### Given records:

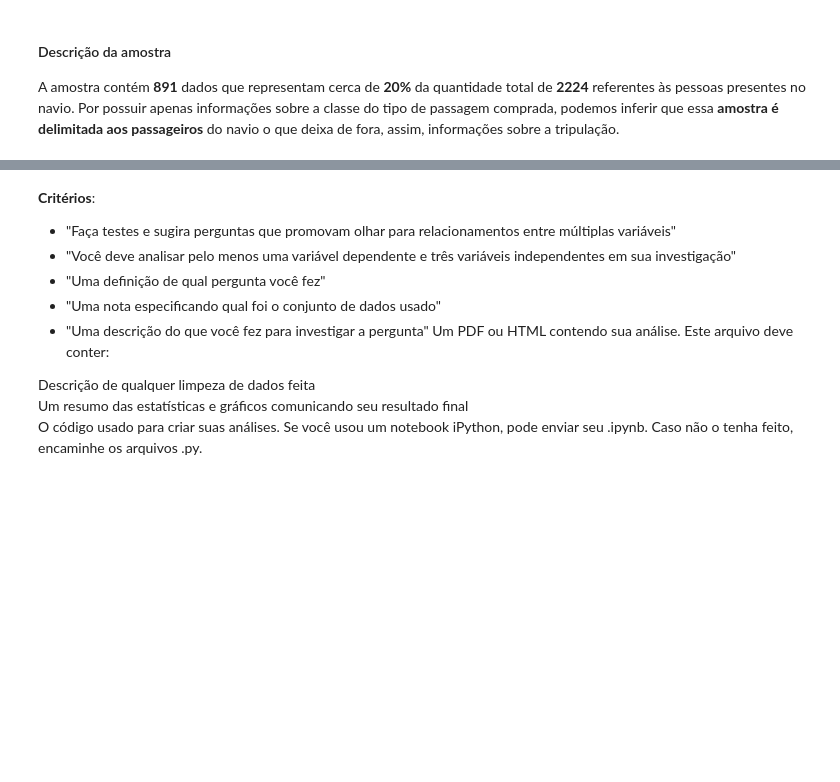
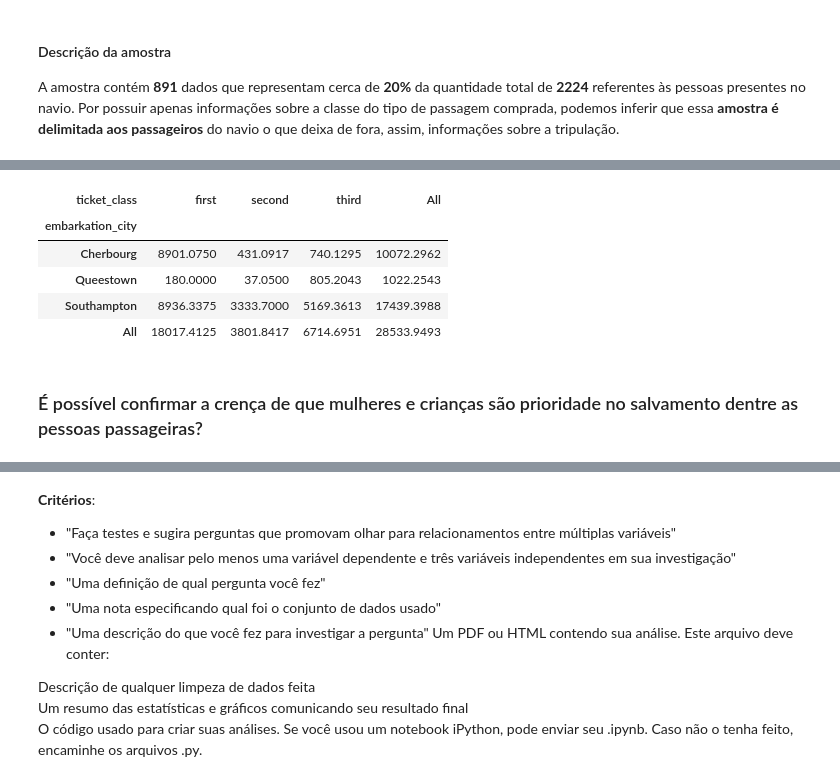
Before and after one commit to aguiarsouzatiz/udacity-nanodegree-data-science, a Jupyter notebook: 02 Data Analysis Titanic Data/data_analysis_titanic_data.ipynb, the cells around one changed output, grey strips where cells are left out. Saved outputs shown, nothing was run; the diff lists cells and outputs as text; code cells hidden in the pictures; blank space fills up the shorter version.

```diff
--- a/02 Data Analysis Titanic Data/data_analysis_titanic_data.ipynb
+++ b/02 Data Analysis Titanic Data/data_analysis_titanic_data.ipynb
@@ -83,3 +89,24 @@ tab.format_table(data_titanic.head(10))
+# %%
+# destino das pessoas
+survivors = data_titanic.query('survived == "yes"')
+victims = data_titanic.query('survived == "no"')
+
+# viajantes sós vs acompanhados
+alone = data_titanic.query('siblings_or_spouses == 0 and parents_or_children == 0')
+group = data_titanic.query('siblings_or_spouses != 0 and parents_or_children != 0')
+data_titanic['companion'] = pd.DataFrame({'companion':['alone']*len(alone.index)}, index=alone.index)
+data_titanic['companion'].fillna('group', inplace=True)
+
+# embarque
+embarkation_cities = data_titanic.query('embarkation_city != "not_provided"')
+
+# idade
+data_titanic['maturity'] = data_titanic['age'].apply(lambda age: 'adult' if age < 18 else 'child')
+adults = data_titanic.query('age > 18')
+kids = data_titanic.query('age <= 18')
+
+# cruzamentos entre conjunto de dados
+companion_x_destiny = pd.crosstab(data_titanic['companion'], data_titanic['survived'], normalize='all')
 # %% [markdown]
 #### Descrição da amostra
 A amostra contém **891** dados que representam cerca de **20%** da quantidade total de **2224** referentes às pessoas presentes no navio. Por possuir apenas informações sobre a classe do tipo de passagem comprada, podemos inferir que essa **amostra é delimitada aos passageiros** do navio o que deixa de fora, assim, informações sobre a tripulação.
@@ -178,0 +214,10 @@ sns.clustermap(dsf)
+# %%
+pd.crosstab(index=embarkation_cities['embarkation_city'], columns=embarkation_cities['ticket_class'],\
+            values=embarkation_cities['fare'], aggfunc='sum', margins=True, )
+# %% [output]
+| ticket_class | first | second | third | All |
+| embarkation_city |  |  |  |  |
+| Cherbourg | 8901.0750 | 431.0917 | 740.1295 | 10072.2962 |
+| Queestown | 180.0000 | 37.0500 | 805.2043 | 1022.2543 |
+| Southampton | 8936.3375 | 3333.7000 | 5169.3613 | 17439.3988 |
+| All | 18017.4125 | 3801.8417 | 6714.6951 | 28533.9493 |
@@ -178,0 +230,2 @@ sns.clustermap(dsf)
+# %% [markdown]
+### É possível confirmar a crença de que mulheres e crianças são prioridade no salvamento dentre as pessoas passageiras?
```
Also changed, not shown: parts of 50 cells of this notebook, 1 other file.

### Goal of the exercise:
Without the pictures, print the whole listing exactly as given.

### Solution below:
Before and after one commit to aguiarsouzatiz/udacity-nanodegree-data-science, a Jupyter notebook: 02 Data Analysis Titanic Data/data_analysis_titanic_data.ipynb, the cells around one changed output, grey strips where cells are left out. Saved outputs shown, nothing was run; the diff lists cells and outputs as text; code cells hidden in the pictures; blank space fills up the shorter version.

```diff
--- a/02 Data Analysis Titanic Data/data_analysis_titanic_data.ipynb
+++ b/02 Data Analysis Titanic Data/data_analysis_titanic_data.ipynb
@@ -83,3 +89,24 @@ tab.format_table(data_titanic.head(10))
+# %%
+# destino das pessoas
+survivors = data_titanic.query('survived == "yes"')
+victims = data_titanic.query('survived == "no"')
+
+# viajantes sós vs acompanhados
+alone = data_titanic.query('siblings_or_spouses == 0 and parents_or_children == 0')
+group = data_titanic.query('siblings_or_spouses != 0 and parents_or_children != 0')
+data_titanic['companion'] = pd.DataFrame({'companion':['alone']*len(alone.index)}, index=alone.index)
+data_titanic['companion'].fillna('group', inplace=True)
+
+# embarque
+embarkation_cities = data_titanic.query('embarkation_city != "not_provided"')
+
+# idade
+data_titanic['maturity'] = data_titanic['age'].apply(lambda age: 'adult' if age < 18 else 'child')
+adults = data_titanic.query('age > 18')
+kids = data_titanic.query('age <= 18')
+
+# cruzamentos entre conjunto de dados
+companion_x_destiny = pd.crosstab(data_titanic['companion'], data_titanic['survived'], normalize='all')
 # %% [markdown]
 #### Descrição da amostra
 A amostra contém **891** dados que representam cerca de **20%** da quantidade total de **2224** referentes às pessoas presentes no navio. Por possuir apenas informações sobre a classe do tipo de passagem comprada, podemos inferir que essa **amostra é delimitada aos passageiros** do navio o que deixa de fora, assim, informações sobre a tripulação.
@@ -178,0 +214,10 @@ sns.clustermap(dsf)
+# %%
+pd.crosstab(index=embarkation_cities['embarkation_city'], columns=embarkation_cities['ticket_class'],\
+            values=embarkation_cities['fare'], aggfunc='sum', margins=True, )
+# %% [output]
+| ticket_class | first | second | third | All |
+| embarkation_city |  |  |  |  |
+| Cherbourg | 8901.0750 | 431.0917 | 740.1295 | 10072.2962 |
+| Queestown | 180.0000 | 37.0500 | 805.2043 | 1022.2543 |
+| Southampton | 8936.3375 | 3333.7000 | 5169.3613 | 17439.3988 |
+| All | 18017.4125 | 3801.8417 | 6714.6951 | 28533.9493 |
@@ -178,0 +230,2 @@ sns.clustermap(dsf)
+# %% [markdown]
+### É possível confirmar a crença de que mulheres e crianças são prioridade no salvamento dentre as pessoas passageiras?
```
Also changed, not shown: parts of 50 cells of this notebook, 1 other file.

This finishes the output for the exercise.